Read the lines below. Copy out any that hold the string "ReRanker".

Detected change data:
_____

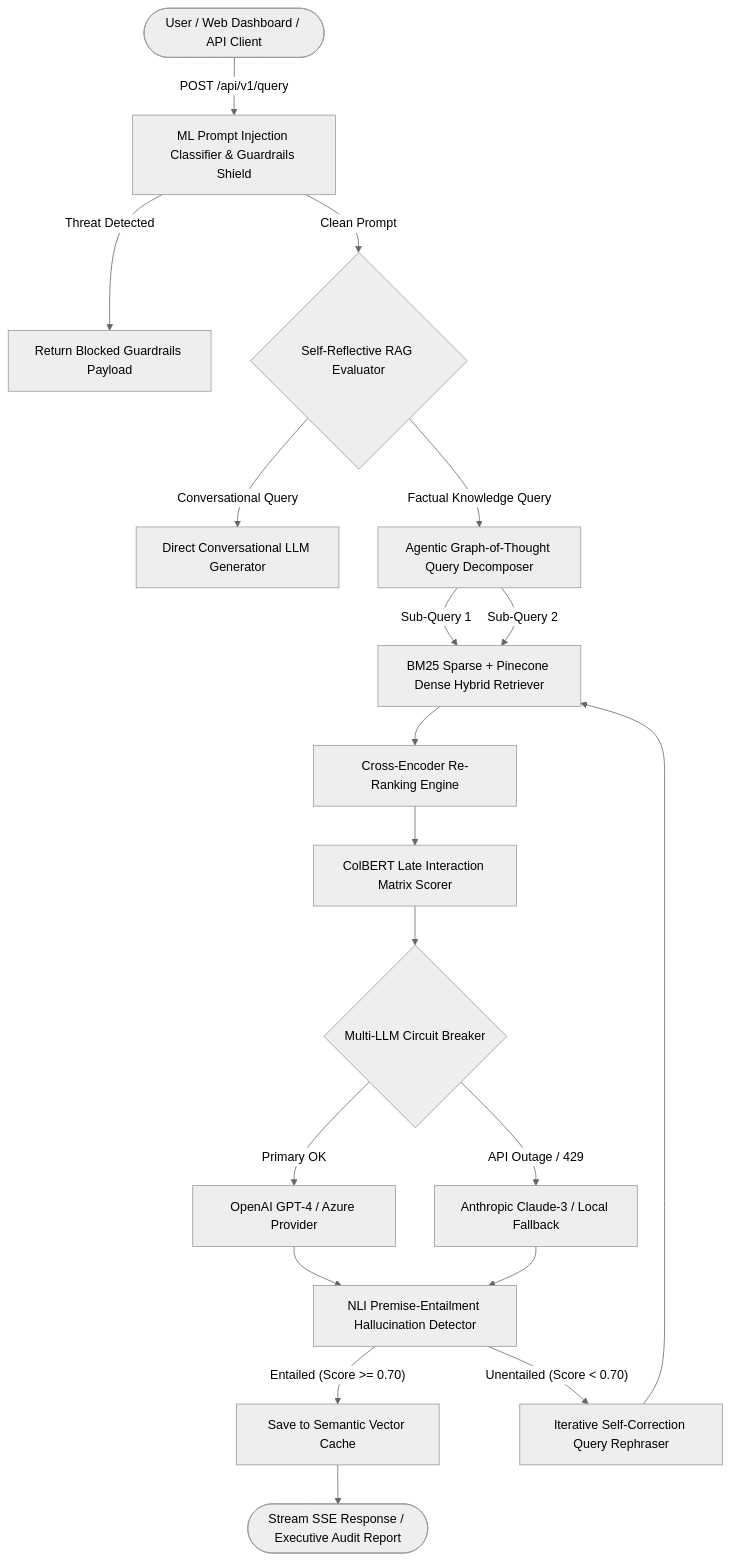
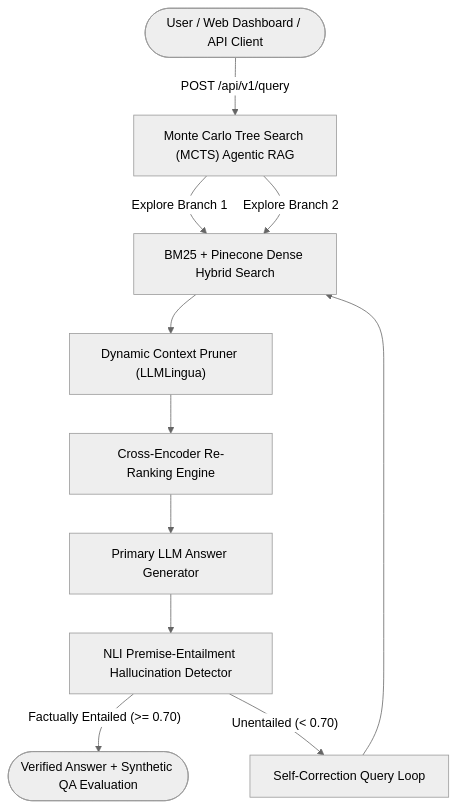
The diagram in README.md (udbhav968-creator/RAG-PROJECT), drawn with Mermaid (neutral theme) before and after one commit. The commit also changed other lines of this file and 8 other files, not shown here.

Commit message:
feat(v8.0): release Frontier RAG 8.0 Suite with MCTS Agentic RAG, LLMLingua Context Pruner, Synthetic QA Generator, and Vision RAG

````diff
--- a/README.md
+++ b/README.md
@@ -37,29 +16,17 @@
 ```mermaid
 flowchart TD
-    User(["User / Web Dashboard / API Client"]) -->|POST /api/v1/query| MLGuard["ML Prompt Injection Classifier & Guardrails Shield"]
+    User(["User / Web Dashboard / API Client"]) -->|POST /api/v1/query| MCTS["Monte Carlo Tree Search (MCTS) Agentic RAG"]
     
-    MLGuard -- "Threat Detected" --> Blocked["Return Blocked Guardrails Payload"]
-    MLGuard -- "Clean Prompt" --> SelfRAG{"Self-Reflective RAG Evaluator"}
+    MCTS -->|Explore Branch 1| HybridSearch["BM25 + Pinecone Dense Hybrid Search"]
+    MCTS -->|Explore Branch 2| HybridSearch
     
-    SelfRAG -- "Conversational Query" --> DirectLLM["Direct Conversational LLM Generator"]
-    SelfRAG -- "Factual Knowledge Query" --> AgenticDecomposer["Agentic Graph-of-Thought Query Decomposer"]
+    HybridSearch --> Pruner["Dynamic Context Pruner (LLMLingua)"]
+    Pruner --> ReRanker["Cross-Encoder Re-Ranking Engine"]
     
-    AgenticDecomposer -->|Sub-Query 1| HybridSearch["BM25 Sparse + Pinecone Dense Hybrid Retriever"]
-    AgenticDecomposer -->|Sub-Query 2| HybridSearch
+    ReRanker --> LLM["Primary LLM Answer Generator"]
+    LLM --> Hallucination["NLI Premise-Entailment Hallucination Detector"]
     
-    HybridSearch --> ReRanker["Cross-Encoder Re-Ranking Engine"]
-    ReRanker --> ColBERT["ColBERT Late Interaction Matrix Scorer"]
-    
-    ColBERT --> PrimaryLLM{"Multi-LLM Circuit Breaker"}
-    PrimaryLLM -- "Primary OK" --> OpenAI["OpenAI GPT-4 / Azure Provider"]
-    PrimaryLLM -- "API Outage / 429" --> BackupLLM["Anthropic Claude-3 / Local Fallback"]
-    
-    OpenAI --> Hallucination["NLI Premise-Entailment Hallucination Detector"]
-    BackupLLM --> Hallucination
-    
-    Hallucination -- "Entailed (Score >= 0.70)" --> CacheSave["Save to Semantic Vector Cache"]
-    Hallucination -- "Unentailed (Score < 0.70)" --> SelfCorrection["Iterative Self-Correction Query Rephraser"]
-    SelfCorrection --> HybridSearch
-    
-    CacheSave --> Response(["Stream SSE Response / Executive Audit Report"])
+    Hallucination -- "Factually Entailed (>= 0.70)" --> Response(["Verified Answer + Synthetic QA Evaluation"])
+    Hallucination -- "Unentailed (< 0.70)" --> Rephrase["Self-Correction Query Loop"]
+    Rephrase --> HybridSearch
 ```
````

_____

Your solution:
+    Pruner --> ReRanker["Cross-Encoder Re-Ranking Engine"]
+    ReRanker --> LLM["Primary LLM Answer Generator"]
-    HybridSearch --> ReRanker["Cross-Encoder Re-Ranking Engine"]
-    ReRanker --> ColBERT["ColBERT Late Interaction Matrix Scorer"]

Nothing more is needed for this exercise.